WHAT YOU WILL DO »
The lines below that include the word "crust" are to be reported.

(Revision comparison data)
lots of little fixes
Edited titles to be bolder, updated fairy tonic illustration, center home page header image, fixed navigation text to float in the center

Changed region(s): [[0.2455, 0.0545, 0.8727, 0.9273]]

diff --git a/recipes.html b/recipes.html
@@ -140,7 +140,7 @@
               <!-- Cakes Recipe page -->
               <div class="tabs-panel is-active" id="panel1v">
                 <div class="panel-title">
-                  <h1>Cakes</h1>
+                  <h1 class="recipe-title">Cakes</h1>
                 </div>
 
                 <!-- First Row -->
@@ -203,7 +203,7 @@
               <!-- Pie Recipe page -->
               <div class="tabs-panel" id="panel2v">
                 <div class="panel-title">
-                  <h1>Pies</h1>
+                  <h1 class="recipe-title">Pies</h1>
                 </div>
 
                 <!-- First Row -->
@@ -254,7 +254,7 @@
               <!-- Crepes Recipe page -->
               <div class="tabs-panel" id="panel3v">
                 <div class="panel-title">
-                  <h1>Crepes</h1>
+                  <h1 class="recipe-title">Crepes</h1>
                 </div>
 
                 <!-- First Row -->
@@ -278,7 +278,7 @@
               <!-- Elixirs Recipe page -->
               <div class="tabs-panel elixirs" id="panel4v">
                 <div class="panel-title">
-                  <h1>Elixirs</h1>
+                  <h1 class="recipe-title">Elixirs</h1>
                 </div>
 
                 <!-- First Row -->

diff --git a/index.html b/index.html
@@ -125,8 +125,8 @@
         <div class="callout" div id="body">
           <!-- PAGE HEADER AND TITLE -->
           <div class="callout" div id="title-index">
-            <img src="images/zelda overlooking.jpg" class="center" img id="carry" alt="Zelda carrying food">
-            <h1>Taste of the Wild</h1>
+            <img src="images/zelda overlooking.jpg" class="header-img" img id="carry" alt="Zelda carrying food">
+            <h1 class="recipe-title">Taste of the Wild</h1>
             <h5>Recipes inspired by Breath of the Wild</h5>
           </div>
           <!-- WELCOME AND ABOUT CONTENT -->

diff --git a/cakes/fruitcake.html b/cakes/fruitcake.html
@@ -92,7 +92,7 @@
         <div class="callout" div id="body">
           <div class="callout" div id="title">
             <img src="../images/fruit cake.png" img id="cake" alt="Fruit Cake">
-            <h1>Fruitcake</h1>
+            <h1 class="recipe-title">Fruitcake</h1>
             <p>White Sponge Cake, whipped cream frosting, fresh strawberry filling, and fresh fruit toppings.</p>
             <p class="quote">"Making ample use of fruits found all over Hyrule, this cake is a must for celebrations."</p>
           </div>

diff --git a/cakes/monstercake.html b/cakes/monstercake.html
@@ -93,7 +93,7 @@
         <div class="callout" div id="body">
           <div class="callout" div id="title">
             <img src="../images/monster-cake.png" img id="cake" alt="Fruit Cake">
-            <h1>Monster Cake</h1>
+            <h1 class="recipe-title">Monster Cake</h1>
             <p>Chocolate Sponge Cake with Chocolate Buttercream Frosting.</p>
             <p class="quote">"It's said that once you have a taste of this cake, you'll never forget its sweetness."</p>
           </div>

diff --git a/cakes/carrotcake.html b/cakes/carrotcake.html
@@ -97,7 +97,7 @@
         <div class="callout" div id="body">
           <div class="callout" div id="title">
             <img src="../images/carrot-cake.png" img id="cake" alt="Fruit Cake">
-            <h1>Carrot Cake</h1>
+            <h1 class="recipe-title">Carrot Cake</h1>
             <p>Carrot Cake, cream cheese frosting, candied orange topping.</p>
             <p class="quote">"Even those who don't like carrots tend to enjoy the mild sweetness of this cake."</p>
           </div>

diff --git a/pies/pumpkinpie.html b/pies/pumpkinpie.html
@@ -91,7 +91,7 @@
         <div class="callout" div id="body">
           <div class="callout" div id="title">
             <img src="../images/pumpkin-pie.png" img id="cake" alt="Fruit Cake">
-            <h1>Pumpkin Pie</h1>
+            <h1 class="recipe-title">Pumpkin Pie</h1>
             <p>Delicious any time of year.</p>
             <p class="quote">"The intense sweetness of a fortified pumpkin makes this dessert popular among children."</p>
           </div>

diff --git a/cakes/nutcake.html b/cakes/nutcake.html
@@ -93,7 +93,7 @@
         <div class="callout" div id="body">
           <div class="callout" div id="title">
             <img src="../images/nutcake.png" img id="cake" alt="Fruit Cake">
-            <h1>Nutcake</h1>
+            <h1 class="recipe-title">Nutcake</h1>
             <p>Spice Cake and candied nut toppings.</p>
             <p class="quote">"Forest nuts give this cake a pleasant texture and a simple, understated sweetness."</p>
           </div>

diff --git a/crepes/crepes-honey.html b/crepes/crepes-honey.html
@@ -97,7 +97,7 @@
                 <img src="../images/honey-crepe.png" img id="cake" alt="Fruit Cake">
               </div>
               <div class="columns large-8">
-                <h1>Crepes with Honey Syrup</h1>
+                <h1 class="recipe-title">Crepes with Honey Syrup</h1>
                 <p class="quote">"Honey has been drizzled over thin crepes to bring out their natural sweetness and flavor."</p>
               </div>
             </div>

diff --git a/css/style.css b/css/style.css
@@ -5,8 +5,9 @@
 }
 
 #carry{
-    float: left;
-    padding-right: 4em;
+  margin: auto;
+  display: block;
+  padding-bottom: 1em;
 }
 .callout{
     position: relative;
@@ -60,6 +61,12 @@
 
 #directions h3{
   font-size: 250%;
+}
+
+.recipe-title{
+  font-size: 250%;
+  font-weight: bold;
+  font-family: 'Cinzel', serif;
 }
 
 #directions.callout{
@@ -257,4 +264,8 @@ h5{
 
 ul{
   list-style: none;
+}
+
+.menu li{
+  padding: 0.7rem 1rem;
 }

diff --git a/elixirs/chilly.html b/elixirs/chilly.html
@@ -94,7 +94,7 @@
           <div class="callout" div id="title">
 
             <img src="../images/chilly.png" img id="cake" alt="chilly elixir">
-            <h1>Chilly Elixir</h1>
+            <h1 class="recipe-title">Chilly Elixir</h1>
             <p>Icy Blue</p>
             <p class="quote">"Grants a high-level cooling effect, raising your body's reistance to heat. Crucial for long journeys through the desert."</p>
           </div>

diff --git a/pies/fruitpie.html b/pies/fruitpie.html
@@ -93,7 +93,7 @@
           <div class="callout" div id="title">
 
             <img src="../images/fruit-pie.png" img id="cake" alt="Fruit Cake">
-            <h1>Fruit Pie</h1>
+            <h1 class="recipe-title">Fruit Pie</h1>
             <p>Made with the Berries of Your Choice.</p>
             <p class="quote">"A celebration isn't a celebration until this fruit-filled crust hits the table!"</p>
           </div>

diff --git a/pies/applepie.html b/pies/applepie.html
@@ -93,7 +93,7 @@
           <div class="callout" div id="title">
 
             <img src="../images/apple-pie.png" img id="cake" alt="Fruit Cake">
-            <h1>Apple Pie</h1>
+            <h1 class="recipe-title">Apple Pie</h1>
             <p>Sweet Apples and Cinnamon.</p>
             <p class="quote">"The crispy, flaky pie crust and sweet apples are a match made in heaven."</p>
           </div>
---
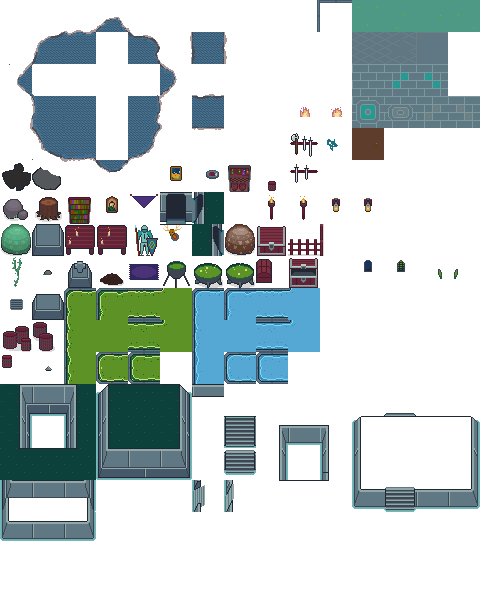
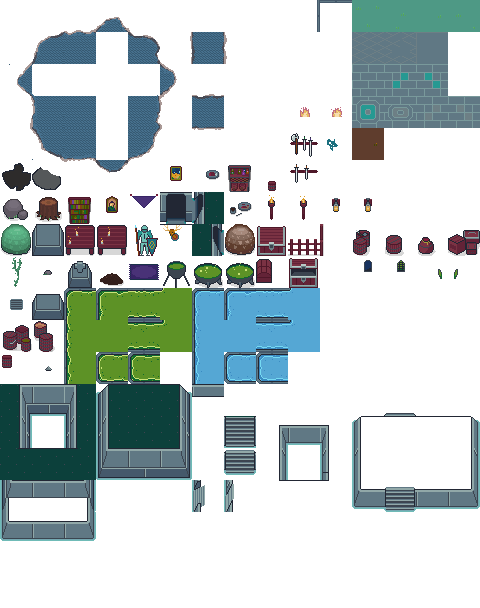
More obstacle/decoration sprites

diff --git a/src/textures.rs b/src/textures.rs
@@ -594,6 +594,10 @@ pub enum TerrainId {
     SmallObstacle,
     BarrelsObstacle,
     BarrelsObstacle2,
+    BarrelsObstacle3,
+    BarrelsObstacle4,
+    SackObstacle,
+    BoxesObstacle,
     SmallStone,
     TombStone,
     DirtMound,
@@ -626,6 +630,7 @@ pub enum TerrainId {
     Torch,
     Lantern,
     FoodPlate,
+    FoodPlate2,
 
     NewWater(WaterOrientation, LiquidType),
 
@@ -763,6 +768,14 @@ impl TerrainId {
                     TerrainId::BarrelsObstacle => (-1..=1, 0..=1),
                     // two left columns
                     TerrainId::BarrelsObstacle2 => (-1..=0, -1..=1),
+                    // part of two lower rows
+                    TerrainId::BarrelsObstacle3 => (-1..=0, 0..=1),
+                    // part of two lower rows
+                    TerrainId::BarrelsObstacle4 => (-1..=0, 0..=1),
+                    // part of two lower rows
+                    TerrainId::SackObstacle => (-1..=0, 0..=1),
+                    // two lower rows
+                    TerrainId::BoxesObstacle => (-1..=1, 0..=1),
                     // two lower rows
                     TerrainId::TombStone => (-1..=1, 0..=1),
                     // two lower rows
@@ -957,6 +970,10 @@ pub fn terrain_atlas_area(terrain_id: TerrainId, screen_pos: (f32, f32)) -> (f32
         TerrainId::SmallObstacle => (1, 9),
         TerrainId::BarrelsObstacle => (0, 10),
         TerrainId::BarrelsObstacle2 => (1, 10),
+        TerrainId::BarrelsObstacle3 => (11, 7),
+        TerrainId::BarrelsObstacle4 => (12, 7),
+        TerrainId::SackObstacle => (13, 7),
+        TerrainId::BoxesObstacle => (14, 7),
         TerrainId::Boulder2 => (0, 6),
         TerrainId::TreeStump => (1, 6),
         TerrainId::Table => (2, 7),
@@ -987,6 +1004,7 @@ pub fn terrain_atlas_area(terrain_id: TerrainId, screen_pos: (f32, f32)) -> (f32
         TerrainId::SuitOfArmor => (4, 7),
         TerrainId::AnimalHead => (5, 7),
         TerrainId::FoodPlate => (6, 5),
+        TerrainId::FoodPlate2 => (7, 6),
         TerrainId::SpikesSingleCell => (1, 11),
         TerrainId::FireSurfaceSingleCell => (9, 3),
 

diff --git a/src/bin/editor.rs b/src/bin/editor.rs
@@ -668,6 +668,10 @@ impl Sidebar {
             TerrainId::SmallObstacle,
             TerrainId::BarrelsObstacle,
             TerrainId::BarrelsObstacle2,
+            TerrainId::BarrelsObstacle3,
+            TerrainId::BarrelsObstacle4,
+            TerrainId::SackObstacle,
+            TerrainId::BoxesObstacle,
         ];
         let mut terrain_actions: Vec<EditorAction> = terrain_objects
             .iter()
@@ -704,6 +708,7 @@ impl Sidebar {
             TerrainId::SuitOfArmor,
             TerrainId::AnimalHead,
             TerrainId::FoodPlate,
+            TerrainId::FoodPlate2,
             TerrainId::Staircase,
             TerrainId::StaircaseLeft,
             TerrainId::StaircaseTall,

EXERCISE OUTPUT »
             <p class="quote">"A celebration isn't a celebration until this fruit-filled crust hits the table!"</p>
             <p class="quote">"The crispy, flaky pie crust and sweet apples are a match made in heaven."</p>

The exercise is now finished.